This is another of Philly’s small, secret museums – full of little known, interesting history. This time, it’s the story of Richard Allen, one of the early leaders of the nation’s black community. Born into slavery, Allen was the founder and first bishop of the African Methodist Episcopal church. At 17, Allen joined the Methodist church. Shortly after, his owner also converted, and, convinced that slave owners would not be allowed into Heaven, allowed Allen to purchase his freedom. Allen then traveled the mid-Atlantic, preaching the Methodist gospel – ending up in Baltimore at the historic meeting where the Methodist church officially broke from the Church of England, becoming its own denomination. He returned to Philadelphia, where he was allowed to preach (although only the 5am service) at St. George’s – one of the nation’s first Methodist churches. Along with Absolom Jones (who later became the nation’s first black Episcopalian priest), Allen led the black congregants from the church to protest increasing segregation within the church. This move eventually led to the formation of the AME church. In addition to his church activities, Allen was active in the abolition movement (his home and church were stops along the underground railroad), central in organizing the black community’s public service efforts during the horrific Yellow Fever epidemic of 1793, and a key figure in the fight against the African Colonization Society (an organization established with the intent to return African-Americans to Africa).
The Richard Allen Museum is housed in the basement of the Mother Bethel AME Church, which stands on the oldest parcel of land continuously owned by African-Americans, and is the site of the first AME church. Although that original church (a blacksmith shop dragged to the site in 1791) is long gone, today’s church (the 4th on the site) is a beautiful late-Victorian design (c. 1889). Even after Allen’s death, the church continued to play an important part in the black community, hosting speakers such as local abolitionist Lucretia Mott and Frederick Douglass (who spoke here in 1863 while on a tour to recruit blacks into the Union Army). The museum is open Tuesday-Saturday from 10:00-3:00 (and after services on Sunday). Ring the bell at the side door and a docent will lead you on a tour of the museum, where you can learn Richard Allen’s story, visit his remains in the crypt, and see artifacts from the early church (including Allen’s Bible and his wife’s ledger book, used to record rent income).

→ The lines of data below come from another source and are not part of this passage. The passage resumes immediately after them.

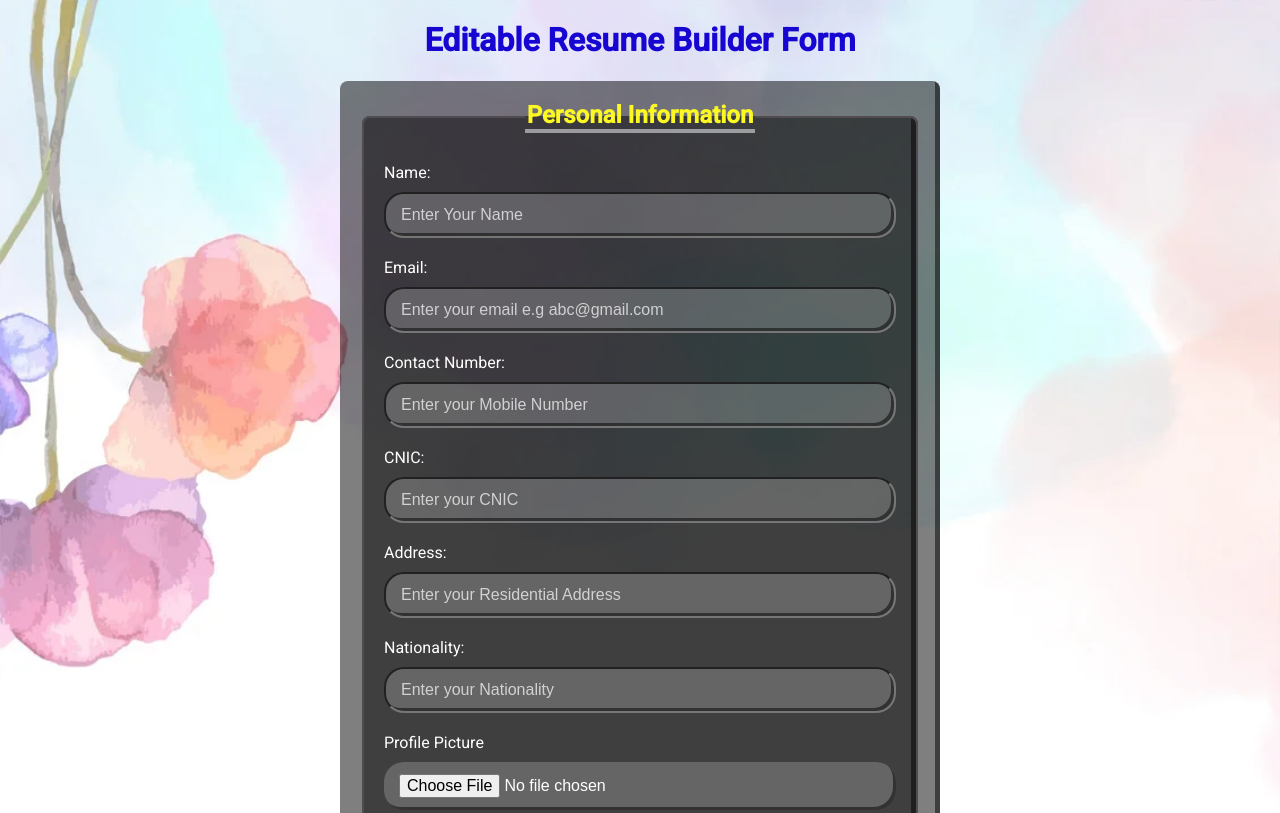
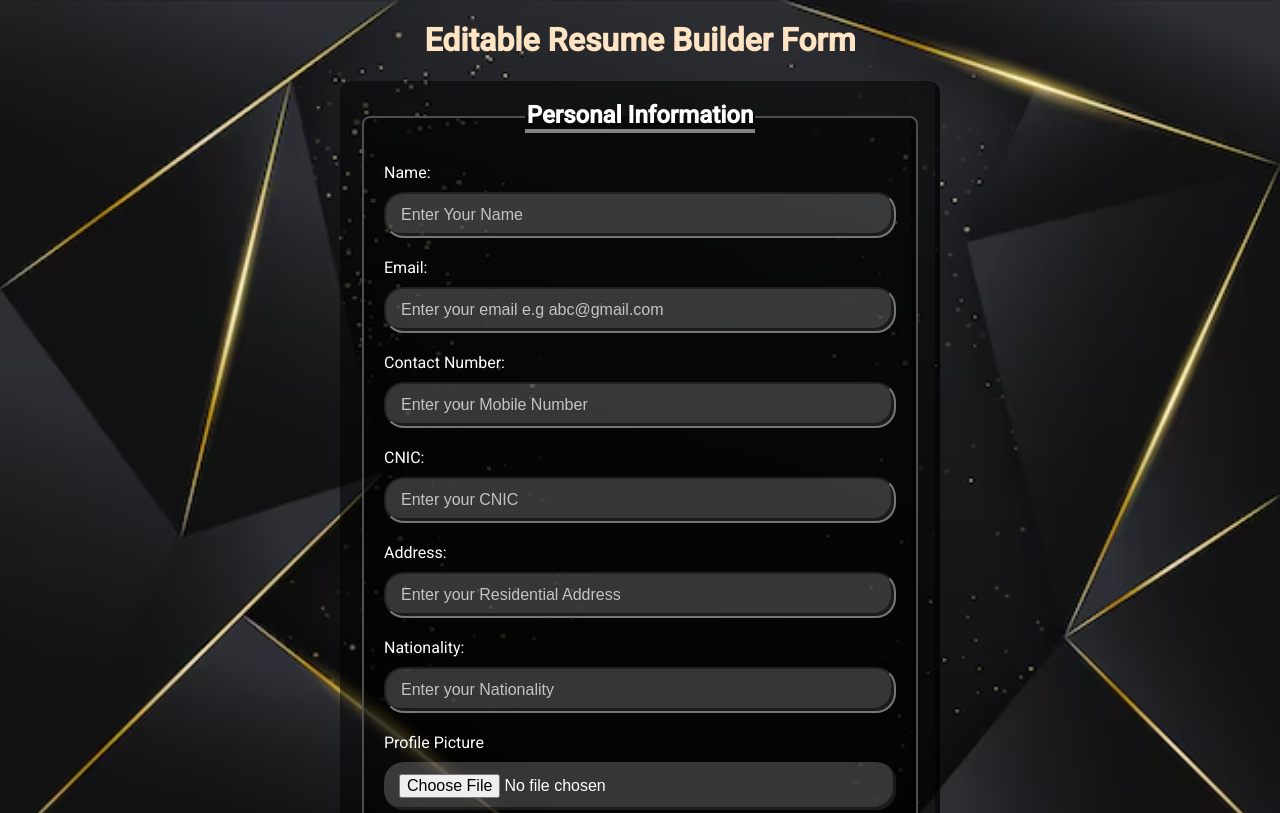
Before and after one commit to AnamShergill/Milestone-4-Editable-Resume, a plain HTML site: page index.html in a window 1280 px wide. Shown: the top 813 px of the page. Drawn offline with Linux system fonts and the light colour scheme.

Commit message:
bg image changed

```diff
--- a/style.css
+++ b/style.css
@@ -5,7 +5,7 @@
 }
 
 body {
-    background-image: url(bg.webp);
+    background-image: url(bg.avif);
     background-repeat: no-repeat;
     background-position: center;
     background-attachment: fixed;
@@ -18,7 +18,7 @@ body {
 
 h1{
     text-align: center;
-    color: rgb(23, 6, 210);
+    color:bisque;
 }
 
 form {
@@ -26,10 +26,11 @@ form {
     margin: auto;
     margin-top: 50px;
     background-color: rgba(0, 0, 0, 0.5);
+    border-color: rgb(234, 170, 8);
     box-shadow: inset -5px -5px rgba(0, 0, 0, 0.5);
     max-width: 600px;
     margin: auto;
-    border-radius: 8px;
+    border-radius: 12px;
     padding: 20px;
 
 
@@ -49,7 +50,7 @@ legend {
     font-weight: bold;
     font-size: 24px;
     text-align: center;
-    color: rgb(252, 248, 35);
+    color: white;
     border-bottom: 4px solid rgba(255, 255, 255, 0.5);
 
 }
```
Also changed, not shown: bg.avif (added).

The tour finishes up in the sanctuary, with its gorgeous stained glass windows and wood-beamed ceiling. Free.
Location: Old City. 419 South 6th Street.